Printed t-shirts have been a common form of self-expression for more than 60 years. From witty sayings to popular brand logos, printed t-shirts are used to convey who we are, where we’ve been, and what we stand for; but where did the idea come from to turn a piece of clothing into walking a billboard?

One of the earliest recorded images of a printed t-shirt appeared on the cover of LIFE magazine in the early 1940’s, about 40 years after the introduction of the t-shirt. By the early 1950’s multiple companies near Miami, FL had started printing t-shirts as way to promote local resorts and popular tourist destinations and by the 1960’s screen-printed t-shirts had taken the form of individual expression that they remain true to this day.


Adapted from early forms of stenciling (stencil printing), evidence of early garment printing can be traced back hundreds of years prior to the invention of the t-shirt. Evolving around Asia and eventually spreading through Europe in the late 1700’s, early garment printing was a tedious process that involved creating stencils by hand and crafting screens made of silk to imprint ink onto the surface of cloth or paper. Due to the expense and limited availability of silk, this form of printing was a service reserved for the wealthy.

Early forms of garment printing used natural dyes and inks to transfer images onto cloth or paper, but it wasn’t until the early 1900’s that printers began experimenting with different compounds and chemicals to create a more consistent and quality process of printing. As printing processes continued to improve, so did the materials. In 1959 a new ink suspension known as Plastisol was created. Plastisol provided a more durable, consistent result than water-based inks and became the leading choice for textile and garment screen printing.

What originally started as a slow, manual routine has since evolved into a fast, efficient process. Screen printed t-shirts and apparel are often created in bulk using various types of rotary screen presses. Rotary presses have a screen for each color that will be used for a particular garment; i.e. a 4-screen press can accommodate a 4-color design. Presses are available in manual configurations or automatic configurations.

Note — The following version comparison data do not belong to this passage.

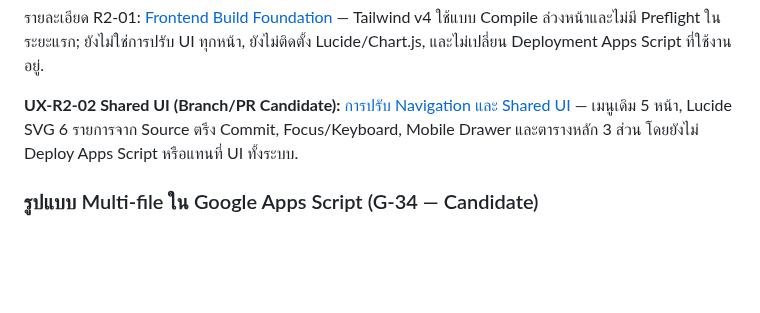
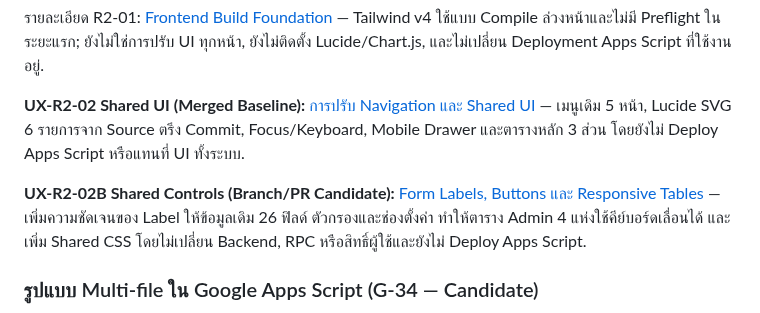
Before and after one commit to 9GotStory/smart-srrt, a Markdown page: README.md, the part around the change. Drawn GitHub-style; blank space fills up the shorter version.

Commit message:
docs(readme): describe R2-02B forms and responsive table scope

```diff
--- a/README.md
+++ b/README.md
@@ -83,7 +83,9 @@ npm run release:preflight
 
 รายละเอียด R2-01: [Frontend Build Foundation](docs/implementation/ux-r2-01-build-foundation.md) — Tailwind v4 ใช้แบบ Compile ล่วงหน้าและไม่มี Preflight ในระยะแรก; ยังไม่ใช่การปรับ UI ทุกหน้า, ยังไม่ติดตั้ง Lucide/Chart.js, และไม่เปลี่ยน Deployment Apps Script ที่ใช้งานอยู่.
 
-**UX-R2-02 Shared UI (Branch/PR Candidate):** [การปรับ Navigation และ Shared UI](docs/implementation/ux-r2-02-shared-ui.md) — เมนูเดิม 5 หน้า, Lucide SVG 6 รายการจาก Source ตรึง Commit, Focus/Keyboard, Mobile Drawer และตารางหลัก 3 ส่วน โดยยังไม่ Deploy Apps Script หรือแทนที่ UI ทั้งระบบ.
+**UX-R2-02 Shared UI (Merged Baseline):** [การปรับ Navigation และ Shared UI](docs/implementation/ux-r2-02-shared-ui.md) — เมนูเดิม 5 หน้า, Lucide SVG 6 รายการจาก Source ตรึง Commit, Focus/Keyboard, Mobile Drawer และตารางหลัก 3 ส่วน โดยยังไม่ Deploy Apps Script หรือแทนที่ UI ทั้งระบบ.
+
+**UX-R2-02B Shared Controls (Branch/PR Candidate):** [Form Labels, Buttons และ Responsive Tables](docs/implementation/ux-r2-02b-controls-forms-tables.md) — เพิ่มความชัดเจนของ Label ให้ข้อมูลเดิม 26 ฟิลด์ ตัวกรองและช่องตั้งค่า ทำให้ตาราง Admin 4 แห่งใช้คีย์บอร์ดเลื่อนได้ และเพิ่ม Shared CSS โดยไม่เปลี่ยน Backend, RPC หรือสิทธิ์ผู้ใช้และยังไม่ Deploy Apps Script.
 
 ### รูปแบบ Multi-file ใน Google Apps Script (G-34 — Candidate)
 
```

Manual presses require an operator to physically load ink and force it through each press with a squeegee; high-end automatic presses are capable of performing these tasks on their own with larger models capable of producing more than 1,000 shirts per hour. 

At Tom’s T’s, we pride ourselves on producing quality, custom t-shirts and apparel at our Sturgis screen printing facility. With over 10,000 square feet of production space and state of the art equipment, we have the ability and the experience to put our screen printing services to work for you. Our experienced and creative staff can help you with the design, layout, and production of your order to fulfill your custom screen printing needs. To learn more about our custom screen printing services, give our shop a call at 1-800-865-9995 or visit us online at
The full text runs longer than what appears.